TASK INPUT Start Marker

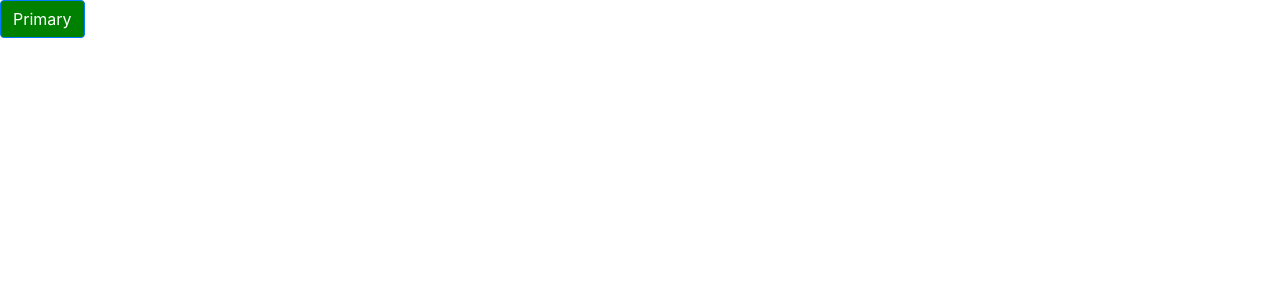
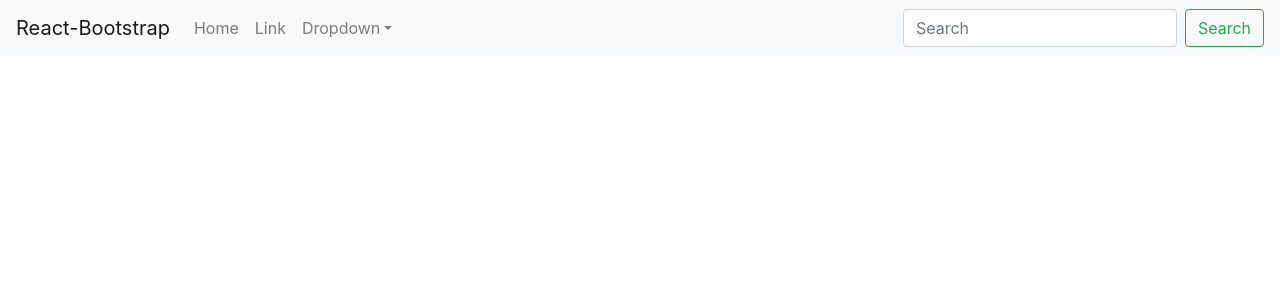
Before and after one commit to Koldenblue/kevin-miller-react-portfolio, a React (Create React App) app: page / in a window 1280 px wide. Shown: the top 300 px of the page. Built offline with nearby package versions, Linux system fonts and the light colour scheme.

Commit message:
made NavBar component

```diff
--- a/src/App.js
+++ b/src/App.js
@@ -2,12 +2,14 @@
 import 'bootstrap/dist/css/bootstrap.min.css';
 import "./assets/styles/style.css"
 import React from 'react';
-import Button from 'react-bootstrap/Button';
+
+
+import NavBar from "./components/NavBar"
 
 function App() {
   return (
     <div className="App">
-      <Button className='myBtn' variant="primary">Primary</Button>{' '}
+      <NavBar />
     </div>
   );
 }
--- a/src/components/NavBar.js
+++ b/src/components/NavBar.js
@@ -0,0 +1,35 @@
+import React from "react";
+import Button from 'react-bootstrap/Button';
+import Navbar from 'react-bootstrap/Navbar'
+import Nav from 'react-bootstrap/Nav';
+import NavDropdown from 'react-bootstrap/NavDropdown'
+import Form from 'react-bootstrap/Form'
+import FormControl from 'react-bootstrap/FormControl'
+
+function NavBar() {
+  return (
+    <Navbar bg="light" expand="lg">
+      <Navbar.Brand href="#home">React-Bootstrap</Navbar.Brand>
+      <Navbar.Toggle aria-controls="basic-navbar-nav" />
+      <Navbar.Collapse id="basic-navbar-nav">
+        <Nav className="mr-auto">
+          <Nav.Link href="#home">Home</Nav.Link>
+          <Nav.Link href="#link">Link</Nav.Link>
+          <NavDropdown title="Dropdown" id="basic-nav-dropdown">
+            <NavDropdown.Item href="#action/3.1">Action</NavDropdown.Item>
+            <NavDropdown.Item href="#action/3.2">Another action</NavDropdown.Item>
+            <NavDropdown.Item href="#action/3.3">Something</NavDropdown.Item>
+            <NavDropdown.Divider />
+            <NavDropdown.Item href="#action/3.4">Separated link</NavDropdown.Item>
+          </NavDropdown>
+        </Nav>
+        <Form inline>
+          <FormControl type="text" placeholder="Search" className="mr-sm-2" />
+          <Button variant="outline-success">Search</Button>
+        </Form>
+      </Navbar.Collapse>
+    </Navbar>
+  )
+}
+
+export default NavBar;
```
Also changed, not shown: 1 other file (tests, documents, lock files or other folders).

TASK INPUT End Marker

### INSTRUCTIONS TO FOLLOW
Copy the records above exactly. Do not carry any picture into the copy.

### YOUR SOLUTION
Before and after one commit to Koldenblue/kevin-miller-react-portfolio, a React (Create React App) app: page / in a window 1280 px wide. Shown: the top 300 px of the page. Built offline with nearby package versions, Linux system fonts and the light colour scheme.

Commit message:
made NavBar component

```diff
--- a/src/App.js
+++ b/src/App.js
@@ -2,12 +2,14 @@
 import 'bootstrap/dist/css/bootstrap.min.css';
 import "./assets/styles/style.css"
 import React from 'react';
-import Button from 'react-bootstrap/Button';
+
+
+import NavBar from "./components/NavBar"
 
 function App() {
   return (
     <div className="App">
-      <Button className='myBtn' variant="primary">Primary</Button>{' '}
+      <NavBar />
     </div>
   );
 }
--- a/src/components/NavBar.js
+++ b/src/components/NavBar.js
@@ -0,0 +1,35 @@
+import React from "react";
+import Button from 'react-bootstrap/Button';
+import Navbar from 'react-bootstrap/Navbar'
+import Nav from 'react-bootstrap/Nav';
+import NavDropdown from 'react-bootstrap/NavDropdown'
+import Form from 'react-bootstrap/Form'
+import FormControl from 'react-bootstrap/FormControl'
+
+function NavBar() {
+  return (
+    <Navbar bg="light" expand="lg">
+      <Navbar.Brand href="#home">React-Bootstrap</Navbar.Brand>
+      <Navbar.Toggle aria-controls="basic-navbar-nav" />
+      <Navbar.Collapse id="basic-navbar-nav">
+        <Nav className="mr-auto">
+          <Nav.Link href="#home">Home</Nav.Link>
+          <Nav.Link href="#link">Link</Nav.Link>
+          <NavDropdown title="Dropdown" id="basic-nav-dropdown">
+            <NavDropdown.Item href="#action/3.1">Action</NavDropdown.Item>
+            <NavDropdown.Item href="#action/3.2">Another action</NavDropdown.Item>
+            <NavDropdown.Item href="#action/3.3">Something</NavDropdown.Item>
+            <NavDropdown.Divider />
+            <NavDropdown.Item href="#action/3.4">Separated link</NavDropdown.Item>
+          </NavDropdown>
+        </Nav>
+        <Form inline>
+          <FormControl type="text" placeholder="Search" className="mr-sm-2" />
+          <Button variant="outline-success">Search</Button>
+        </Form>
+      </Navbar.Collapse>
+    </Navbar>
+  )
+}
+
+export default NavBar;
```
Also changed, not shown: 1 other file (tests, documents, lock files or other folders).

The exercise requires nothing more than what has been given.